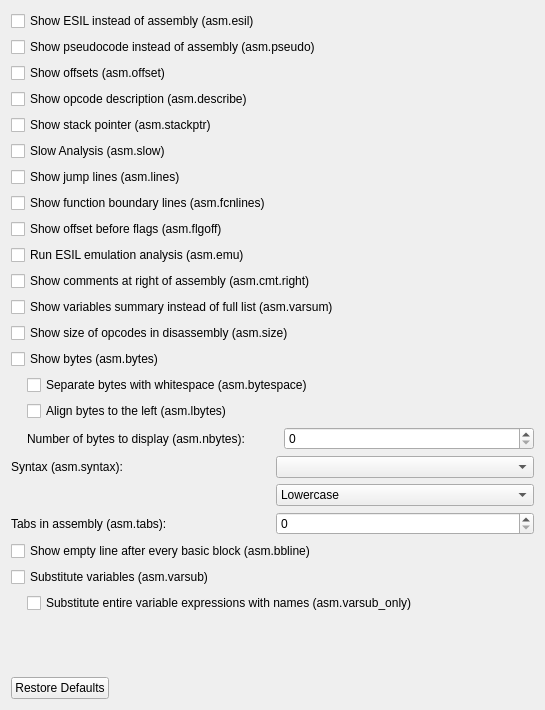
This is src/dialogs/preferences/AsmOptionsWidget.ui in rizinorg/cutter as Qt 5 draws it before an edit. The edited form follows.
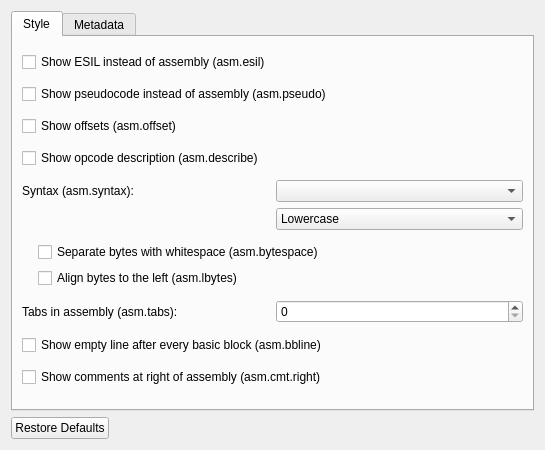
This is the edited form.

```diff
--- a/src/dialogs/preferences/AsmOptionsWidget.ui
+++ b/src/dialogs/preferences/AsmOptionsWidget.ui
@@ -7,7 +7,7 @@
     <x>0</x>
     <y>0</y>
     <width>545</width>
-    <height>710</height>
+    <height>450</height>
    </rect>
   </property>
   <property name="windowTitle">
@@ -15,6 +15,16 @@
   </property>
   <layout class="QVBoxLayout" name="verticalLayout">
    <item>
+    <widget class="QTabWidget" name="asmOptionsTab">
+     <property name="currentIndex">
+      <number>0</number>
+     </property>
+     <widget class="QWidget" name="asmStyleTab">
+      <attribute name="title">
+       <string>Style</string>
+      </attribute>
+      <layout class="QVBoxLayout" name="verticalLayout_4">
+       <item>
     <widget class="QCheckBox" name="esilCheckBox">
      <property name="text">
       <string>Show ESIL instead of assembly (asm.esil)</string>
@@ -43,6 +53,102 @@
     </widget>
    </item>
    <item>
+        <layout class="QGridLayout" name="gridLayout">
+         <item row="0" column="1">
+          <widget class="QComboBox" name="syntaxComboBox"/>
+         </item>
+         <item row="0" column="0">
+          <widget class="QLabel" name="syntaxLabel">
+           <property name="text">
+            <string>Syntax (asm.syntax):</string>
+           </property>
+          </widget>
+         </item>
+         <item row="1" column="1">
+          <widget class="QComboBox" name="caseComboBox">
+           <item>
+            <property name="text">
+             <string>Lowercase</string>
+            </property>
+           </item>
+           <item>
+            <property name="text">
+             <string>Uppercase (asm.ucase)</string>
+            </property>
+           </item>
+           <item>
+            <property name="text">
+             <string>Capitalize (asm.capitalize)</string>
+            </property>
+           </item>
+          </widget>
+         </item>
+        </layout>
+       </item>
+       <item>
+        <layout class="QVBoxLayout" name="verticalLayout_2">
+         <property name="leftMargin">
+          <number>16</number>
+         </property>
+         <item>
+          <widget class="QCheckBox" name="bytespaceCheckBox">
+           <property name="text">
+            <string>Separate bytes with whitespace (asm.bytespace)</string>
+           </property>
+          </widget>
+         </item>
+         <item>
+          <widget class="QCheckBox" name="lbytesCheckBox">
+           <property name="text">
+            <string>Align bytes to the left (asm.lbytes)</string>
+           </property>
+          </widget>
+         </item>
+        </layout>
+       </item>
+       <item>
+        <layout class="QGridLayout" name="gridLayout_2">
+         <item row="0" column="0">
+          <widget class="QLabel" name="asmTabsLabel">
+           <property name="text">
+            <string>Tabs in assembly (asm.tabs):</string>
+           </property>
+          </widget>
+         </item>
+         <item row="0" column="1">
+          <widget class="QSpinBox" name="asmTabsSpinBox">
+           <property name="maximum">
+            <number>100</number>
+           </property>
+           <property name="singleStep">
+            <number>5</number>
+           </property>
+          </widget>
+         </item>
+        </layout>
+       </item>
+       <item>
+        <widget class="QCheckBox" name="bblineCheckBox">
+         <property name="text">
+          <string>Show empty line after every basic block (asm.bbline)</string>
+         </property>
+        </widget>
+       </item>
+       <item>
+        <widget class="QCheckBox" name="cmtrightCheckBox">
+         <property name="text">
+          <string>Show comments at right of assembly (asm.cmt.right)</string>
+         </property>
+        </widget>
+       </item>
+      </layout>
+     </widget>
+     <widget class="QWidget" name="tab_2">
+      <attribute name="title">
+       <string>Metadata</string>
+      </attribute>
+      <layout class="QVBoxLayout" name="verticalLayout_5">
+       <item>
     <widget class="QCheckBox" name="stackpointerCheckBox">
      <property name="text">
       <string>Show stack pointer (asm.stackptr)</string>
@@ -84,20 +190,6 @@
      </property>
     </widget>
    </item>
-   <item>
-    <widget class="QCheckBox" name="cmtrightCheckBox">
-     <property name="text">
-      <string>Show comments at right of assembly (asm.cmt.right)</string>
-     </property>
-    </widget>
-   </item>
-   <item>
-    <widget class="QCheckBox" name="varsumCheckBox">
-     <property name="text">
-      <string>Show variables summary instead of full list (asm.varsum)</string>
-     </property>
-    </widget>
-   </item>
    <item>
     <widget class="QCheckBox" name="sizeCheckBox">
      <property name="text">
@@ -113,25 +205,11 @@
     </widget>
    </item>
    <item>
-    <layout class="QVBoxLayout" name="verticalLayout_2">
-     <property name="leftMargin">
-      <number>16</number>
-     </property>
-     <item>
-      <widget class="QCheckBox" name="bytespaceCheckBox">
+        <widget class="QCheckBox" name="varsumCheckBox">
        <property name="text">
-        <string>Separate bytes with whitespace (asm.bytespace)</string>
-       </property>
-      </widget>
-     </item>
-     <item>
-      <widget class="QCheckBox" name="lbytesCheckBox">
-       <property name="text">
-        <string>Align bytes to the left (asm.lbytes)</string>
-       </property>
-      </widget>
-     </item>
-    </layout>
+          <string>Show variables summary instead of full list (asm.varsum)</string>
+         </property>
+        </widget>
    </item>
    <item>
     <layout class="QGridLayout" name="gridLayout_3">
@@ -157,67 +235,6 @@
      </item>
     </layout>
    </item>
-   <item>
-    <layout class="QGridLayout" name="gridLayout">
-     <item row="0" column="1">
-      <widget class="QComboBox" name="syntaxComboBox"/>
-     </item>
-     <item row="0" column="0">
-      <widget class="QLabel" name="syntaxLabel">
-       <property name="text">
-        <string>Syntax (asm.syntax):</string>
-       </property>
-      </widget>
-     </item>
-     <item row="1" column="1">
-      <widget class="QComboBox" name="caseComboBox">
-       <item>
-        <property name="text">
-         <string>Lowercase</string>
-        </property>
-       </item>
-       <item>
-        <property name="text">
-         <string>Uppercase (asm.ucase)</string>
-        </property>
-       </item>
-       <item>
-        <property name="text">
-         <string>Capitalize (asm.capitalize)</string>
-        </property>
-       </item>
-      </widget>
-     </item>
-    </layout>
-   </item>
-   <item>
-    <layout class="QGridLayout" name="gridLayout_2">
-     <item row="0" column="0">
-      <widget class="QLabel" name="asmTabsLabel">
-       <property name="text">
-        <string>Tabs in assembly (asm.tabs):</string>
-       </property>
-      </widget>
-     </item>
-     <item row="0" column="1">
-      <widget class="QSpinBox" name="asmTabsSpinBox">
-       <property name="maximum">
-        <number>100</number>
-       </property>
-       <property name="singleStep">
-        <number>5</number>
-       </property>
-      </widget>
-     </item>
-    </layout>
-   </item>
-   <item>
-    <widget class="QCheckBox" name="bblineCheckBox">
-     <property name="text">
-      <string>Show empty line after every basic block (asm.bbline)</string>
-     </property>
-    </widget>
-   </item>
    <item>
     <widget class="QCheckBox" name="varsubCheckBox">
      <property name="text">
@@ -226,11 +243,6 @@
     </widget>
    </item>
    <item>
-    <layout class="QVBoxLayout" name="verticalLayout_3">
-     <property name="leftMargin">
-      <number>16</number>
-     </property>
-     <item>
       <widget class="QCheckBox" name="varsubOnlyCheckBox">
        <property name="text">
         <string>Substitute entire variable expressions with names (asm.varsub_only)</string>
@@ -238,19 +250,15 @@
       </widget>
      </item>
     </layout>
+     </widget>
+    </widget>
    </item>
    <item>
-    <spacer name="verticalSpacer">
-     <property name="orientation">
-      <enum>Qt::Vertical</enum>
+    <layout class="QVBoxLayout" name="verticalLayout_3">
+     <property name="leftMargin">
+      <number>16</number>
      </property>
-     <property name="sizeHint" stdset="0">
-      <size>
-       <width>20</width>
-       <height>40</height>
-      </size>
-     </property>
-    </spacer>
+    </layout>
    </item>
    <item>
     <widget class="QDialogButtonBox" name="buttonBox">
```
Lines whose indentation alone changed are shown as unchanged.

________________________

### [What to produce]
Across the data, find each line that has "assembly" in it and copy that line.

### [Problem solution]
       <string>Show ESIL instead of assembly (asm.esil)</string>
+            <string>Tabs in assembly (asm.tabs):</string>
+          <string>Show comments at right of assembly (asm.cmt.right)</string>
-      <string>Show comments at right of assembly (asm.cmt.right)</string>
-        <string>Tabs in assembly (asm.tabs):</string>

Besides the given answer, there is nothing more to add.